The Cubs scored a second run in the top of the sixth. Bryant singled and was forced at second by Ben Zobrist. Addison Russell was hit by a pitch and Willson Contreras singled, loading the bases. Javier Baez lofted a fly ball near the right-field bullpen, just foul, and Hunter Pence caught it, scoring Zobrist. But Matt Szczur struck out, ending the inning.
I thought it was quite odd that Jorge Soler was scratched from the original lineup with what was reported as an “ingrown toenail,” yet a few hours later was healthy enough to bat for TLS in the fifth and stay in the game for an inning in left field. Further, when TLS was added to the starting lineup, I’d have put him at second base instead of third and had Baez play third. TLS is a decent second baseman, but doesn’t really have the arm for third base, and it showed in that first-inning error.

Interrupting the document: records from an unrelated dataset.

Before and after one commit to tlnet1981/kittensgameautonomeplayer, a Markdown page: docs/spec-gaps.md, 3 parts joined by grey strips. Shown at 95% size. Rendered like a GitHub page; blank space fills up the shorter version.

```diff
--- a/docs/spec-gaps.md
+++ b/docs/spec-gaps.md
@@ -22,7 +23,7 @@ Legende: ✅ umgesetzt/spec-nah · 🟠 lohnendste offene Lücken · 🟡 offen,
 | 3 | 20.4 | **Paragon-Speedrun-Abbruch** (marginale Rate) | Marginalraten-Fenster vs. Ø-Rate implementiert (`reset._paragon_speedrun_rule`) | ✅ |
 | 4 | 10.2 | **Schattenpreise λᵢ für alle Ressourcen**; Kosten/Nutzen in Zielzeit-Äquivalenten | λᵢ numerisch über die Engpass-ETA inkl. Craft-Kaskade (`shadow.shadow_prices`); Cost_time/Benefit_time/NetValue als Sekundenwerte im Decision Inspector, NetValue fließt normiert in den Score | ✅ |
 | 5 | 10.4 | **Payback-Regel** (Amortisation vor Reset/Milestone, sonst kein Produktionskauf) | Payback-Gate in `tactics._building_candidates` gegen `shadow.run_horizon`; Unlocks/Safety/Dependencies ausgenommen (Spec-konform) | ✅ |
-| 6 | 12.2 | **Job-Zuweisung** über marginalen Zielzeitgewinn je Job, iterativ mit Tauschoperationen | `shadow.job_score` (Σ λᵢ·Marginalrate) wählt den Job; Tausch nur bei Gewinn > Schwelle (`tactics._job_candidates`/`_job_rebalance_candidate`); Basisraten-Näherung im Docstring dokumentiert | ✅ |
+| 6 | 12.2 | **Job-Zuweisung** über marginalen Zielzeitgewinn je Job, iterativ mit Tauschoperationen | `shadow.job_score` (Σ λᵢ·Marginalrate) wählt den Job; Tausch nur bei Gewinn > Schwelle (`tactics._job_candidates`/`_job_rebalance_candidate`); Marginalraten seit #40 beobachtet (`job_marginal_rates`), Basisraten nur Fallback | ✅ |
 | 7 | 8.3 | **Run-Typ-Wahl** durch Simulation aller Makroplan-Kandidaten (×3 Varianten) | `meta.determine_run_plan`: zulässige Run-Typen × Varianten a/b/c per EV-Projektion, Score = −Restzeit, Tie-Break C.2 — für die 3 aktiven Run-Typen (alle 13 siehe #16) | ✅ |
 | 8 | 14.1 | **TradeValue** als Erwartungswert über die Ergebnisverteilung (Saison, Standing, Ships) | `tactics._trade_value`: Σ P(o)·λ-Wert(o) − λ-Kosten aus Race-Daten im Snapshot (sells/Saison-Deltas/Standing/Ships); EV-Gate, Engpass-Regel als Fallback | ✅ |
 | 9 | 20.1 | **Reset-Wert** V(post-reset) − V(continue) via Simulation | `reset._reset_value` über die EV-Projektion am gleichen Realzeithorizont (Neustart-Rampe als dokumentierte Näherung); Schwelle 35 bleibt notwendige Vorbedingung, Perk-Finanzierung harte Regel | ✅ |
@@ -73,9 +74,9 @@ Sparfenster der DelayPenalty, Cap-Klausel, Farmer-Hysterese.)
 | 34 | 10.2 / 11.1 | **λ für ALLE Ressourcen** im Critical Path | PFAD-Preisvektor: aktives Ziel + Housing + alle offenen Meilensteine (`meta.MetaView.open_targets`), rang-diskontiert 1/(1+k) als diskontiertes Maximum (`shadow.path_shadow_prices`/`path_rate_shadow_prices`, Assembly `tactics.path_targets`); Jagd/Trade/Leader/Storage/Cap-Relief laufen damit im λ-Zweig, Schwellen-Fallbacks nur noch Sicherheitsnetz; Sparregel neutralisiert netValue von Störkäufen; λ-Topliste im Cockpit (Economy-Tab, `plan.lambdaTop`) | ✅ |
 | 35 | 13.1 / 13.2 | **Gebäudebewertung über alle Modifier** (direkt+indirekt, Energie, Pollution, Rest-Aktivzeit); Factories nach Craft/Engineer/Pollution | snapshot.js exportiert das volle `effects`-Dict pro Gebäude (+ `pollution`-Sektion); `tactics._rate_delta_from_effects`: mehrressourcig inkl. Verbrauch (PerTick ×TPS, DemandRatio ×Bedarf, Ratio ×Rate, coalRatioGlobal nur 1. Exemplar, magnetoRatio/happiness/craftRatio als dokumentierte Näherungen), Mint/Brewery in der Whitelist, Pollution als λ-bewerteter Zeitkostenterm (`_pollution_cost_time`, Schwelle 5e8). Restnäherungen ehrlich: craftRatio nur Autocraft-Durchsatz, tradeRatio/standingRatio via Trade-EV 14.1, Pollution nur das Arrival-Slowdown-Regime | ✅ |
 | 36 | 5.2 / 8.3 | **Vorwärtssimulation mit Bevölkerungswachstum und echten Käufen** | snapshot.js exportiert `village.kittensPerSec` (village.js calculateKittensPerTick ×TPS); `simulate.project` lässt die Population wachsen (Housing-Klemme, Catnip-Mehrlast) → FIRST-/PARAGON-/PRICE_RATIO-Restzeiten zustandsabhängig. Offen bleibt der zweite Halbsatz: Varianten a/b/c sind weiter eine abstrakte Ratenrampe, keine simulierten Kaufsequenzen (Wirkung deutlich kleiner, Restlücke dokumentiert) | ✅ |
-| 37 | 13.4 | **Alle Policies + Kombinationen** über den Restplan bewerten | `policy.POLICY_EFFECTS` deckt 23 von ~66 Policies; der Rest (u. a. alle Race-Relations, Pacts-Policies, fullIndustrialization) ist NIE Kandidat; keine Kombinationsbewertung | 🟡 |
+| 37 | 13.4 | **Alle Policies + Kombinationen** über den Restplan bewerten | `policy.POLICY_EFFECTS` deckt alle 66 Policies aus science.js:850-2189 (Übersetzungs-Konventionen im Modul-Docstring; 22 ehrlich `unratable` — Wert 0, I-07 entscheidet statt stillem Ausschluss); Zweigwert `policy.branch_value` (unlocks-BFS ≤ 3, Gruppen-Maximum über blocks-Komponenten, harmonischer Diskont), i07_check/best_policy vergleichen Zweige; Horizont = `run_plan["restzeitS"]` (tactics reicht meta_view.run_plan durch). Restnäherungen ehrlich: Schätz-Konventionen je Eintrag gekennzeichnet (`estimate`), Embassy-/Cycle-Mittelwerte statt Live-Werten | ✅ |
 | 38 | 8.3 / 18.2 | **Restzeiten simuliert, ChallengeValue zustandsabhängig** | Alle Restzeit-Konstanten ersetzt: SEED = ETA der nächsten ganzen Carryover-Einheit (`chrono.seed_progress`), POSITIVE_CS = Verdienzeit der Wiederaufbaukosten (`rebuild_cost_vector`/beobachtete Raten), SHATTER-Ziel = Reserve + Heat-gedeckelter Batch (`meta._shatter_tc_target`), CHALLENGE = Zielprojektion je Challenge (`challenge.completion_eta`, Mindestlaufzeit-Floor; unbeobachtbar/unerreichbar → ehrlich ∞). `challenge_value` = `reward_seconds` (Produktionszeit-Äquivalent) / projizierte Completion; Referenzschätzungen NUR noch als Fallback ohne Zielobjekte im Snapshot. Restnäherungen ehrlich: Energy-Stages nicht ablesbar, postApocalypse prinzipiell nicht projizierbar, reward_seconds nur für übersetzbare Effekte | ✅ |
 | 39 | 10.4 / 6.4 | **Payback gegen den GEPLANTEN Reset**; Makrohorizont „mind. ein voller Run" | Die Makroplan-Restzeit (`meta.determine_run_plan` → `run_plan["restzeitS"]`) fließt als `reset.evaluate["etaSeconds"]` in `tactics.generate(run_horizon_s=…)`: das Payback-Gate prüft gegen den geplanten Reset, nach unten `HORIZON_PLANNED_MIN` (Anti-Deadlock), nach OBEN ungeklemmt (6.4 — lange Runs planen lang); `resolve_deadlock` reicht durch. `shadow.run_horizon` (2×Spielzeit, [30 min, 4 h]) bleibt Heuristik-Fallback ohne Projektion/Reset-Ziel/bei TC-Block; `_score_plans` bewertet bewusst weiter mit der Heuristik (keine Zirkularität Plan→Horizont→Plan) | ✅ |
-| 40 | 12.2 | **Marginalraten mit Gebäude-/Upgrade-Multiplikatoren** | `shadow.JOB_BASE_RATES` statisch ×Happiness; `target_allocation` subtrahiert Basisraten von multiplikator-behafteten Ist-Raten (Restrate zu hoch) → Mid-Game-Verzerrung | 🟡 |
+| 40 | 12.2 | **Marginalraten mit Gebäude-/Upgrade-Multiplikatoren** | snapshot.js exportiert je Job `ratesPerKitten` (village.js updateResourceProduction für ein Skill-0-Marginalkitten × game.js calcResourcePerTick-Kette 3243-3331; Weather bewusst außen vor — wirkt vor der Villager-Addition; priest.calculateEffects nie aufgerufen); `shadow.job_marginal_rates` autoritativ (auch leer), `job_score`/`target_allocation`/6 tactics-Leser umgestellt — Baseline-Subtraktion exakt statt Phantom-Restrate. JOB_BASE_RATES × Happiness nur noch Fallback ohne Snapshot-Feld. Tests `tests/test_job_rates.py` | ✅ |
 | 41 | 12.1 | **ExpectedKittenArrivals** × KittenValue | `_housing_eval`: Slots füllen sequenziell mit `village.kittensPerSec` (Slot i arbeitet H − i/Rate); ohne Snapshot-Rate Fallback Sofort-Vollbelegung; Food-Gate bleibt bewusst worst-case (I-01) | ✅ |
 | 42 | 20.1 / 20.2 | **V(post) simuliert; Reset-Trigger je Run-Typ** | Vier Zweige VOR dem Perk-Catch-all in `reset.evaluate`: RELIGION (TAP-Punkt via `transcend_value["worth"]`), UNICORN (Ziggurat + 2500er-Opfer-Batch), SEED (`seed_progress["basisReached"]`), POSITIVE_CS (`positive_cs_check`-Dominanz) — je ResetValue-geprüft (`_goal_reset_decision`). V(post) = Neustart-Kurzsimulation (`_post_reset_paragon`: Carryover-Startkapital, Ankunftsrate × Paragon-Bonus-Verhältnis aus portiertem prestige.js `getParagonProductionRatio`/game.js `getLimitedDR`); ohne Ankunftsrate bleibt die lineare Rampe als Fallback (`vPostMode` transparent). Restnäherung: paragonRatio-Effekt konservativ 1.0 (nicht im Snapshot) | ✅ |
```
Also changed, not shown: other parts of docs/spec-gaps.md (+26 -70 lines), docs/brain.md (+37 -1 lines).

Give the Cubs bullpen some credit. Trevor Cahill, Justin Grimm and Travis Wood threw a perfect inning each, retiring all nine batters they faced, and with Jake striking out the final two he faced in the sixth, the last 11 Giants went down in order.
The Cubs loaded the bases with two out in the seventh on singles by David Ross and Bryant and a walk to Zobrist — that the Cubs appear to have gotten a break on:
But Russell hit a line drive right to Pence to end the threat.
Who knows what might have happened with Rizzo on second, one out and Bryant up? I only wish Anthony had stayed there. It’s a really, really rough way to lose a game that had playoff-type intensity, and you could tell that by the fact that almost no one in the sellout of 41,250 left early. The Cubs left nine men on base in all and easily could have scored five or six runs if anyone could have produced with RISP (they were 2-for-9 with RISP in this one).
This game, though — compelling, exciting, lots of different things going on, both managers trying to outsmart the other. You can’t ask for more interesting baseball, or a nicer afternoon to watch it, again with unlimited sunshine and temperatures in the mid 70s. You can ask for a better result for your side, and the Cubs will certainly take this one as a learning experience. From Joe Maddon:
#Cubs Maddon: "Intense game, it was a great game. You can nitpick it all you want -- I loved that game. That's very similar to a playoff"— Carrie Muskat (@CarrieMuskat) September 3, 2016
Let’s hope we have games just as intense in October, only with the Cubs winning.
A couple of notes: Hector Rondon threw 22 pitches in a sim game before Saturday’s contest and is ready to go:
#Cubs Rondon: "I feel really good and I'm back to normal now and my command is really good. Everything was good today."— Carrie Muskat (@CarrieMuskat) September 3, 2016
And, the Cubs swept August National League honors, as Bryant was named N.L. Player of the Month and Kyle Hendricks received the N.L. Pitcher of the Month award. It’s the third Pitcher of the Month award for a Cubs hurler this year (Arrieta won in April and Jon Lester won in June) and the first Player of the Month for a Cubs position player in 2016.
Awards are nice. Winning’s better, and the Cubs are headed for October business to take care of, perhaps against the Giants. The teams have split six games so far, so the winner of Sunday afternoon’s game will take the season series. John Lackey is expected to be activated from the DL to start for the Cubs, and our old N.L. Central nemesis Johnny Cueto will go for the Giants.